*Exercise prompt*.
Give back the lines of the records exactly, starting at the first and ending at the one with "diff --git a/_planning/issue-41/image-prompts.md".

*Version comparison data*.
※ ※ ※
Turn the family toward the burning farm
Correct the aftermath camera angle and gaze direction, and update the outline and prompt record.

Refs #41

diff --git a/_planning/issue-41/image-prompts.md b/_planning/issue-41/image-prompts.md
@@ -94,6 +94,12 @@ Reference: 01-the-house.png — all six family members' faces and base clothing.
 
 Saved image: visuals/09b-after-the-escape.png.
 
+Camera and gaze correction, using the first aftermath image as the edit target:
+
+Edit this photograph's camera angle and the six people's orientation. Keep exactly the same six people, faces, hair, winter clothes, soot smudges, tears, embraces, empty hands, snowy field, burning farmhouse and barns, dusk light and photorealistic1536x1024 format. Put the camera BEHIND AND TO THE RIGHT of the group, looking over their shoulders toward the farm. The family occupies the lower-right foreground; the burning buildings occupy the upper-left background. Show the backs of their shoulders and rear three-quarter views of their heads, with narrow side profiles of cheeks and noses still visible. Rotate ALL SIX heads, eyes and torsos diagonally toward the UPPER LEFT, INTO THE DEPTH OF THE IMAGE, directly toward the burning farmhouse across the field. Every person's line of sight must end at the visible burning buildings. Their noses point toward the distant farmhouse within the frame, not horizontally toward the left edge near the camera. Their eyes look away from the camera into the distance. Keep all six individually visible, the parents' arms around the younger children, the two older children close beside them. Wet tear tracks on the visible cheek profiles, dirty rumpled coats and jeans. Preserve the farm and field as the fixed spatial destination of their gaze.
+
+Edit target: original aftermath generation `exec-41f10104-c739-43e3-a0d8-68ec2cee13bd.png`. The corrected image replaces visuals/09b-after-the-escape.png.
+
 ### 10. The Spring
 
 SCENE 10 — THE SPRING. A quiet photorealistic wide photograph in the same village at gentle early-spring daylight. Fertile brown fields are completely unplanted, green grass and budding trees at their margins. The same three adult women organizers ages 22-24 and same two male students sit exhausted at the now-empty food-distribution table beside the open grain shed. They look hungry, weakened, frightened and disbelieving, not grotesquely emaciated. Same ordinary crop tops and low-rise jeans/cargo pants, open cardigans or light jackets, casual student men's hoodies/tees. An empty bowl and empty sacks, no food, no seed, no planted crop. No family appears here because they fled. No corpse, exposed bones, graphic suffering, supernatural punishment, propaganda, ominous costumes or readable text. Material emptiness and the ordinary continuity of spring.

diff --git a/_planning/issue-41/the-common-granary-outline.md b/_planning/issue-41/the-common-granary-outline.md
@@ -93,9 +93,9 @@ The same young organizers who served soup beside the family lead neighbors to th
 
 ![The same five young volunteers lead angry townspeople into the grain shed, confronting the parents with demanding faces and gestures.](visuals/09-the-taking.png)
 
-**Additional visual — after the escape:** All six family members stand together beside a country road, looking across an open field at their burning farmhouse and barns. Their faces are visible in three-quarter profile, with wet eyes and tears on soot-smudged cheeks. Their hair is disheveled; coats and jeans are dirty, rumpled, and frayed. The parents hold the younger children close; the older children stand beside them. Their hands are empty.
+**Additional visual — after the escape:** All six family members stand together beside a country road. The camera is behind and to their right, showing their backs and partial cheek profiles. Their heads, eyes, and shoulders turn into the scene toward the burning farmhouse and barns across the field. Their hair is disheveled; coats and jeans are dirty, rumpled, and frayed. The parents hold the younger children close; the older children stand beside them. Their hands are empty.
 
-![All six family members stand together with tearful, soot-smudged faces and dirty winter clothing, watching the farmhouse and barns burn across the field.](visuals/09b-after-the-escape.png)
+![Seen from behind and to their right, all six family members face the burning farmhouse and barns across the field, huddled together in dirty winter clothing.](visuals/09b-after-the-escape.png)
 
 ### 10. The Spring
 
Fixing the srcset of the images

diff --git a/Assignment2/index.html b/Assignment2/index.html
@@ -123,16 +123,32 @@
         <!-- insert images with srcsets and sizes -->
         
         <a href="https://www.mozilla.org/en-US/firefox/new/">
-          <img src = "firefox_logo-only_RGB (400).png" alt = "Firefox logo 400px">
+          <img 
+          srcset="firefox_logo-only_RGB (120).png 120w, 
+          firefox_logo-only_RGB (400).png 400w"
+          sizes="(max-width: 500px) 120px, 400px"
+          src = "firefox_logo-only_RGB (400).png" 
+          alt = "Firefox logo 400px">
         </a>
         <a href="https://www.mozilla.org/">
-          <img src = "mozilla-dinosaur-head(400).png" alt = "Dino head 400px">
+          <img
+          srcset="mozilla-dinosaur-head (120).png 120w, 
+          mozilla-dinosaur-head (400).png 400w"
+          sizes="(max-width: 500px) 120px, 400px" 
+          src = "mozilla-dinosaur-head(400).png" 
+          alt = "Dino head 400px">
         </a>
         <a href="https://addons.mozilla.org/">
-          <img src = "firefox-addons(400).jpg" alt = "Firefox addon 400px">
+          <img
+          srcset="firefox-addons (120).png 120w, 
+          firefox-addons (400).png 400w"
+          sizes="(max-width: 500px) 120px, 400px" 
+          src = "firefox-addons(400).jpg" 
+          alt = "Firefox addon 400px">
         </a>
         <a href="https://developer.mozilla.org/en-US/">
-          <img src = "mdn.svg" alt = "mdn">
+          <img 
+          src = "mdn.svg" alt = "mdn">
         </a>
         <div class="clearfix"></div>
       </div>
※ ※ ※
*Solution for this problem*.
Turn the family toward the burning farm
Correct the aftermath camera angle and gaze direction, and update the outline and prompt record.

Refs #41

diff --git a/_planning/issue-41/image-prompts.md b/_planning/issue-41/image-prompts.md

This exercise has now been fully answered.